Scan the material below for the word "index", then copy every line in which it appears.
++++++
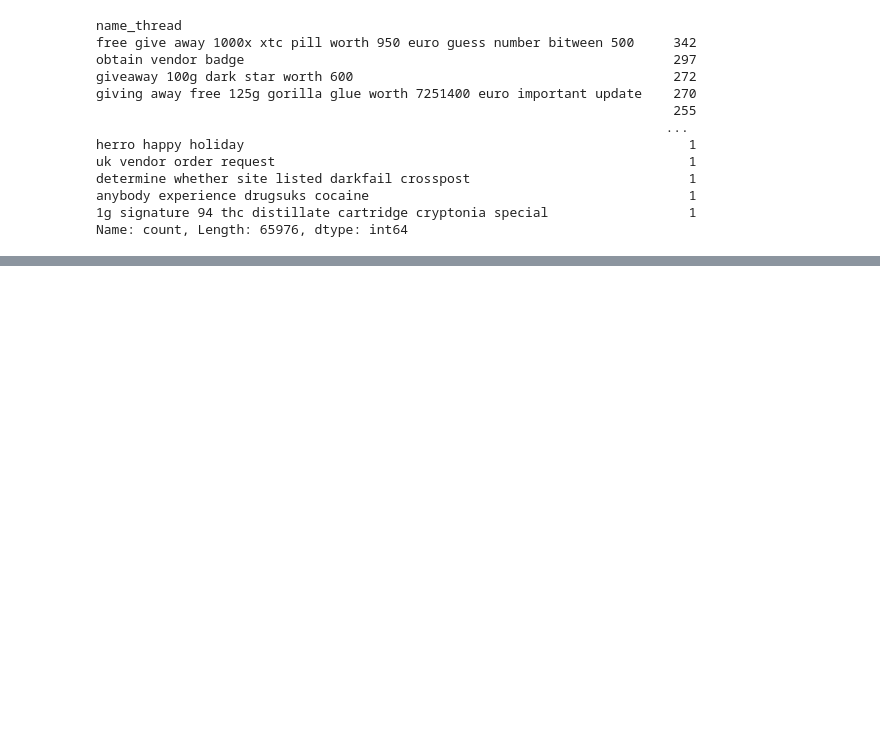
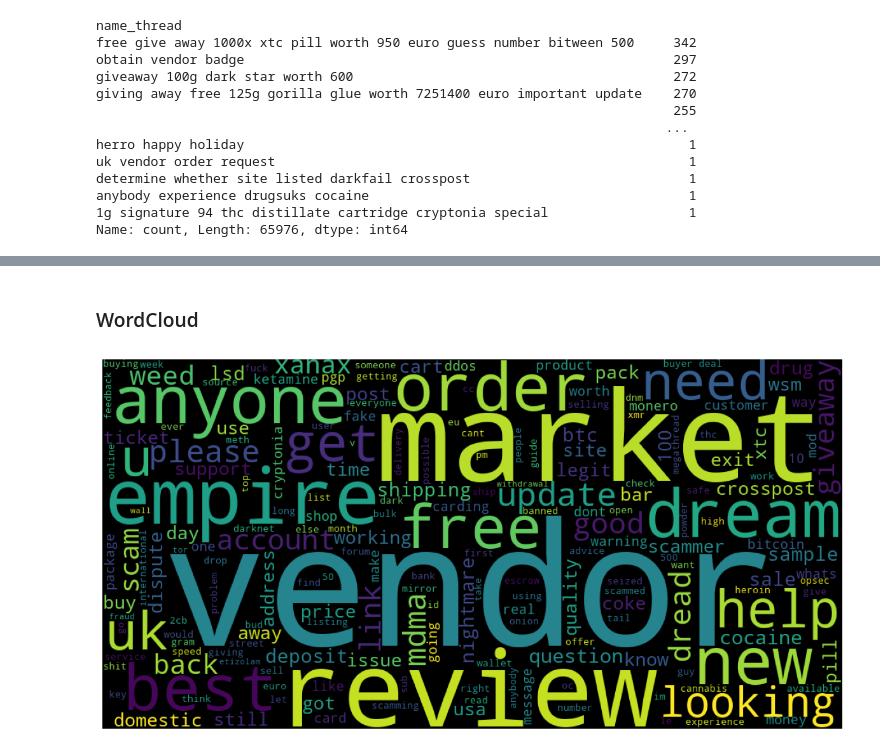
Before and after one commit to D0men1c0/GSoC, a Jupyter notebook: Analyze_files/Completed/TextAnalysis.ipynb, the cells around one changed output, grey strips where cells are left out. Cells and saved outputs as stored; diff of their text form; code cells hidden in the pictures; blank space fills up the shorter version.

Commit message:
Graph and PreProcess text

```diff
--- a/Analyze_files/Completed/TextAnalysis.ipynb
+++ b/Analyze_files/Completed/TextAnalysis.ipynb
@@ -126,0 +124,4 @@ df.to_csv('cleaned_data_name_thread.csv', index=False)
+# %%
+df = pd.read_csv('cleaned_data_name_thread.csv')
+word_dict = Counter(' '.join([str(item) for item in df.name_thread.tolist()]).split())
+df.head()
@@ -126,0 +141,10 @@ df.to_csv('cleaned_data_name_thread.csv', index=False)
+# %% [markdown]
+### WordCloud
+# %%
+# Count of words in each name_thread
+most_common_words = WordCloud(width = 1000, height = 500).generate_from_frequencies(word_dict)
+plt.figure(figsize=(15,8))
+plt.imshow(most_common_words)
+plt.axis("off");
+# %% [output]
+[figure, added]
```
Also changed, not shown: parts of 8 cells of this notebook, 2 other files.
++++++
__Exercise result__.
@@ -126,0 +124,4 @@ df.to_csv('cleaned_data_name_thread.csv', index=False)
@@ -126,0 +141,10 @@ df.to_csv('cleaned_data_name_thread.csv', index=False)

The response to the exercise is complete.